Department of Economics
1805 Cambridge st
NBER Working Papers and Publications
|June 2018||The Macroeconomics of Border Taxes|
with Emmanuel Farhi, Gita Gopinath, Oleg Itskhoki: w24702
We analyze the dynamic macroeconomic effects of border adjustment taxes, both when they are a feature of corporate tax reform (C-BAT) and for the case of value added taxes (VAT). Our analysis arrives at the following main conclusions. First, C-BAT is unlikely to be neutral at the macroeconomic level, as the conditions required for neutrality are unrealistic. The basis for neutrality of VAT is even weaker. Second, in response to the introduction of an unanticipated permanent C-BAT of 20% in the U.S. the dollar appreciates strongly, by almost the size of the tax adjustment, U.S. exports and imports decline significantly, while the overall effect on output is small. Third, an equivalent change in VAT by contrast generates only a weak appreciation of the dollar, a small decline in imports and ...

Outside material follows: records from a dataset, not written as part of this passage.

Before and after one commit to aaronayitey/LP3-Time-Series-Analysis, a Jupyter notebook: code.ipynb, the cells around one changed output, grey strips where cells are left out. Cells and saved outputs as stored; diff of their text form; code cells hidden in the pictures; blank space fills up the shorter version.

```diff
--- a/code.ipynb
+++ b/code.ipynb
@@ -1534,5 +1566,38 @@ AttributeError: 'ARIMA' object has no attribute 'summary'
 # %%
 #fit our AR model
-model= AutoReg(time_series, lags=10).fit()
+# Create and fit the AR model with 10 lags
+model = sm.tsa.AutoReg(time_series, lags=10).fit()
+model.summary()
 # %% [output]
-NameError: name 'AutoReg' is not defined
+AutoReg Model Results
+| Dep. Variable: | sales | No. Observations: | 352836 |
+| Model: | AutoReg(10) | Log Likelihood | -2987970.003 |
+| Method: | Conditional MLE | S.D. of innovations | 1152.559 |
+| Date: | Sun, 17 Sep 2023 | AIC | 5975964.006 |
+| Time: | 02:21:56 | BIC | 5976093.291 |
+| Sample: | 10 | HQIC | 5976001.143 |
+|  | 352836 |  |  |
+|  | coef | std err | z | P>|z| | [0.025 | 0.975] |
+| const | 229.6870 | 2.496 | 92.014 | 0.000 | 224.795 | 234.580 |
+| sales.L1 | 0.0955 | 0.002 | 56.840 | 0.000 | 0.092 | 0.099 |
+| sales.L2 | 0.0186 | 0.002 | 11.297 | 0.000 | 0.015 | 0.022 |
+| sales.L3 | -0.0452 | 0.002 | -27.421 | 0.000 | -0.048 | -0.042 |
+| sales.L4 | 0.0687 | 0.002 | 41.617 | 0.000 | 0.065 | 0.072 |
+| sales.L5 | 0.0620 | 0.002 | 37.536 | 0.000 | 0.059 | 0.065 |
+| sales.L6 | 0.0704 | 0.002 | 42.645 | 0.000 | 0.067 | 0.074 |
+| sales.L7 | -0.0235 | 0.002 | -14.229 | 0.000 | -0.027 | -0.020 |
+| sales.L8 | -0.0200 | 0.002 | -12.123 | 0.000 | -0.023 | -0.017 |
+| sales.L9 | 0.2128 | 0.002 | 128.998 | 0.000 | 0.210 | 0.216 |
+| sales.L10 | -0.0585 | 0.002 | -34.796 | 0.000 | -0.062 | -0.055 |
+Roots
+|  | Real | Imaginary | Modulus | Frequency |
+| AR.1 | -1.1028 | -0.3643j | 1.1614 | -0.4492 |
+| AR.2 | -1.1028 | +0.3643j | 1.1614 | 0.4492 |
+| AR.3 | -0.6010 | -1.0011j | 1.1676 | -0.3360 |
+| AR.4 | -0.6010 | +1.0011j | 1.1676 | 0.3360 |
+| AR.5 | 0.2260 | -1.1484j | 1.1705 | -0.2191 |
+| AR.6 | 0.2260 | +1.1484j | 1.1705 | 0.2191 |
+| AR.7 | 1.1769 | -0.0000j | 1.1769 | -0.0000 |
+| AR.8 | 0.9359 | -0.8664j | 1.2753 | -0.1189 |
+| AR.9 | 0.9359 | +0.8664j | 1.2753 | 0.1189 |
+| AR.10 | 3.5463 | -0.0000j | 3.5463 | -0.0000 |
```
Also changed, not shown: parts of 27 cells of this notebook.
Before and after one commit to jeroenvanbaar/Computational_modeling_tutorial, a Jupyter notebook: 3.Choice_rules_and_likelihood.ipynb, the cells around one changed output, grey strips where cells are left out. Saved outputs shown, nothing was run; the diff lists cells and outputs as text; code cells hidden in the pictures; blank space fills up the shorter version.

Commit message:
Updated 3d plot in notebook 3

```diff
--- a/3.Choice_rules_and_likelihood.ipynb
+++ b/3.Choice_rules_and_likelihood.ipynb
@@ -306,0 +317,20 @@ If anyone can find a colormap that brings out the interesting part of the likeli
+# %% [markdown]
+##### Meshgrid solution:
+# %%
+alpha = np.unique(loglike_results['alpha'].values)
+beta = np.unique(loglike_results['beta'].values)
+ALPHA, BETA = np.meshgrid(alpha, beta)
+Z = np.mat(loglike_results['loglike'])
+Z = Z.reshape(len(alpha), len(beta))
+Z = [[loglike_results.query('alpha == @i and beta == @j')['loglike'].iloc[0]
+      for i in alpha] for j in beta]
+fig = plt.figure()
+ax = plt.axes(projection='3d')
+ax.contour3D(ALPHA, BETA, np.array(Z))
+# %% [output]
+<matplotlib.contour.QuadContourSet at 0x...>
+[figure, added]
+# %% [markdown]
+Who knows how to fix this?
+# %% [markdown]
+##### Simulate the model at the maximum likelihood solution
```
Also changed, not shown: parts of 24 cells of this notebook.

|May 2018||The Macroeconomics of Border Taxes|
with Emmanuel Farhi, Gita Gopinath, Oleg Itskhoki
in NBER Macroeconomics Annual 2018, volume 33, Martin Eichenbaum and Jonathan A. Parker, editors
|May 2017||The Effects of Fiscal Consolidations: Theory and Evidence|
with Alberto Alesina, Carlo Favero, Francesco Giavazzi, Matteo Paradisi: w23385
We investigate the macroeconomic effects of fiscal consolidations based upon government spending cuts, transfers cuts and tax hikes. We extend a narrative dataset of fiscal consolidations, with details on over 3500 measures for 16 OECD countries. We show that government spending cuts and cuts in transfers are much less harmful than tax hikes, despite the fact that non-distortionary transfers are not classified as spending. Standard New Keynesian models robustly match our results when fiscal shocks are persistent. Wealth effects on aggregate demand mitigate the impact of a persistent spending cut. Static distortions caused by persistent tax hikes cause larger shifts in aggregate supply under sticky prices.
|January 2015||Austerity in 2009-2013|
with Alberto Alesina, Carlo Favero, Francesco Giavazzi, Matteo Paradisi: w20827
The conventional wisdom is (i) that fiscal austerity was the main culprit for the recessions experienced by many countries, especially in Europe, since 2010 and (ii) that this round of fiscal consolidation was much more costly than past ones. The contribution of this paper is a clarification of the first point and, if not a clear rejection, at least it raises doubts on the second. In order to obtain these results we construct a new detailed "narrative" data set which documents the actual size and composition of the fiscal plans implemented by several countries in the period 2009-2013. Out of sample simulations, that project output growth conditional only upon the fiscal plans implemented since 2009 do reasonably well in predicting the total output fluctuations of the countries in our sampl...
Published: Alesina, Alberto, Omar Barbiero, Carlo Favero, Francesco Giavazzi, and Matteo Paradisi. 2015. “Austerity in 2009-2013.” Economic Policy Journal.